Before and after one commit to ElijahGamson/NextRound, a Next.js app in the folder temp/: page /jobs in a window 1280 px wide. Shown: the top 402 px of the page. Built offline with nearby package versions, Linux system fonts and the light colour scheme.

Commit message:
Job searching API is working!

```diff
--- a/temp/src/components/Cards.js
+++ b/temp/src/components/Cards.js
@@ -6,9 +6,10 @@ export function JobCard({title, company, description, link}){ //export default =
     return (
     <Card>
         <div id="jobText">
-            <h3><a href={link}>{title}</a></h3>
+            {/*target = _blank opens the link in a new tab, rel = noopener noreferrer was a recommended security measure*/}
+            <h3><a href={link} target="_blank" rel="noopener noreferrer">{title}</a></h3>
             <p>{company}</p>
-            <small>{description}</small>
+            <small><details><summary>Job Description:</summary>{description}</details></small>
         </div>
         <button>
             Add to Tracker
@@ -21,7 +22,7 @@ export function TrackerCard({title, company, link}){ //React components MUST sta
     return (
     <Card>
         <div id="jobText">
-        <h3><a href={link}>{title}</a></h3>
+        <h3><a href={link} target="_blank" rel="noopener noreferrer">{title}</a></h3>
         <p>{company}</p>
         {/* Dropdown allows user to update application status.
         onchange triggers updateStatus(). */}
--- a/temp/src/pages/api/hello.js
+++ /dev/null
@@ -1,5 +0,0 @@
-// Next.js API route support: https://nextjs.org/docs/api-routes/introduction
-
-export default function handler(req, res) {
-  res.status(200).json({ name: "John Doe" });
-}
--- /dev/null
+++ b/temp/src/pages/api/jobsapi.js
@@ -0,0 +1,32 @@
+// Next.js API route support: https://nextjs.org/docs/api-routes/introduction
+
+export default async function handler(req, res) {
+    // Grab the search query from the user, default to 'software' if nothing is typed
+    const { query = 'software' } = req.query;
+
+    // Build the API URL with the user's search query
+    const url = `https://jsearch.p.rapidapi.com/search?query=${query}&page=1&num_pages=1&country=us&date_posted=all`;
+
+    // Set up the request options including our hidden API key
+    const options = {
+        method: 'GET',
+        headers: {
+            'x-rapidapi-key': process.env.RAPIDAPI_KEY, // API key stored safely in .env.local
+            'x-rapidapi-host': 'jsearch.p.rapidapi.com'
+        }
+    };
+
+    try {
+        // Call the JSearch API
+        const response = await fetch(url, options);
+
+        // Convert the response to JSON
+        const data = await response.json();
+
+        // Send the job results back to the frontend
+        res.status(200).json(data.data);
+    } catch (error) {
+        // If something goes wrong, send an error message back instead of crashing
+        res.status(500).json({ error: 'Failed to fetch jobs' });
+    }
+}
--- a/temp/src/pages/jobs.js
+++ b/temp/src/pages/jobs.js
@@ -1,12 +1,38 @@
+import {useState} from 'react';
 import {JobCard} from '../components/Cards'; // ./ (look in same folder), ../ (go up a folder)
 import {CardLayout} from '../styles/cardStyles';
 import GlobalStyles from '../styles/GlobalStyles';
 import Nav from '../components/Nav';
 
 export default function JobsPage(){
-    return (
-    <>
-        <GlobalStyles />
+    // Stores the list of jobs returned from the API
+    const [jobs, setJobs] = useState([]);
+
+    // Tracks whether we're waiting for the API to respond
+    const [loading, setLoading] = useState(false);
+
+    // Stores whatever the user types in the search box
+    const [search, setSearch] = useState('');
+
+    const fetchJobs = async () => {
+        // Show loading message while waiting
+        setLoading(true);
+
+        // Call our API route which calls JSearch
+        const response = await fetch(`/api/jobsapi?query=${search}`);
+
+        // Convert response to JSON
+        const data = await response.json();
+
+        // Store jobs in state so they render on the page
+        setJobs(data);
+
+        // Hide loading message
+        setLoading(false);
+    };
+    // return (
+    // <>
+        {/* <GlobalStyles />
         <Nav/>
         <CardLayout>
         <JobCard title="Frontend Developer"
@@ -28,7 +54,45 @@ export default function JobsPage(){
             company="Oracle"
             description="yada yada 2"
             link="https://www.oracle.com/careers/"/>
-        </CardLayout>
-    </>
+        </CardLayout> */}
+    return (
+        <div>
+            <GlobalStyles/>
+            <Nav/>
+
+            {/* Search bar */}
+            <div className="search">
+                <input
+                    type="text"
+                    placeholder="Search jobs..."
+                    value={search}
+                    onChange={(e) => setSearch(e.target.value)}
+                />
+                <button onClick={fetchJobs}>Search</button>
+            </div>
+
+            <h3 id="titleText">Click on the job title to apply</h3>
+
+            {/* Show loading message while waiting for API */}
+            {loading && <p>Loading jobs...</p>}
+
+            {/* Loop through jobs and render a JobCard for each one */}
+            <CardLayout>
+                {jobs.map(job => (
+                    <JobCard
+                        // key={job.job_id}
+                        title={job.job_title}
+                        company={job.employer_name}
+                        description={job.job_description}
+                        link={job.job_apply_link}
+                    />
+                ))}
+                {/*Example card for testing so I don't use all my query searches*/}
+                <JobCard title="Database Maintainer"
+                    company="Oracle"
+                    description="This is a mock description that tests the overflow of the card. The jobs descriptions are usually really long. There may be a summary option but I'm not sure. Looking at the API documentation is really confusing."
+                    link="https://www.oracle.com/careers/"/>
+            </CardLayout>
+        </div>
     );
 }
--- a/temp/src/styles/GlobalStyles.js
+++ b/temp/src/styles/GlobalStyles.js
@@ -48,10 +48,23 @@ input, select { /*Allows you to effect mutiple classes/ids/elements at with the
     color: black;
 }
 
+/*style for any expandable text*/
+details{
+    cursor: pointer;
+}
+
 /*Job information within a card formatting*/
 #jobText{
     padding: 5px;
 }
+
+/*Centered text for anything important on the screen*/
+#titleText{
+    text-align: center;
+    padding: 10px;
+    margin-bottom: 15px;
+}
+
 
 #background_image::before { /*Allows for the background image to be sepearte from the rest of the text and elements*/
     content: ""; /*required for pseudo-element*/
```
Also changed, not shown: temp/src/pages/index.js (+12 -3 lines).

**How to complete this task**: Take each line above that holds the string "CardLayout" and copy it.

**Response to this exercise**:
 import {CardLayout} from '../styles/cardStyles';
         <CardLayout>
-        </CardLayout>
+        </CardLayout> */}
+            <CardLayout>
+            </CardLayout>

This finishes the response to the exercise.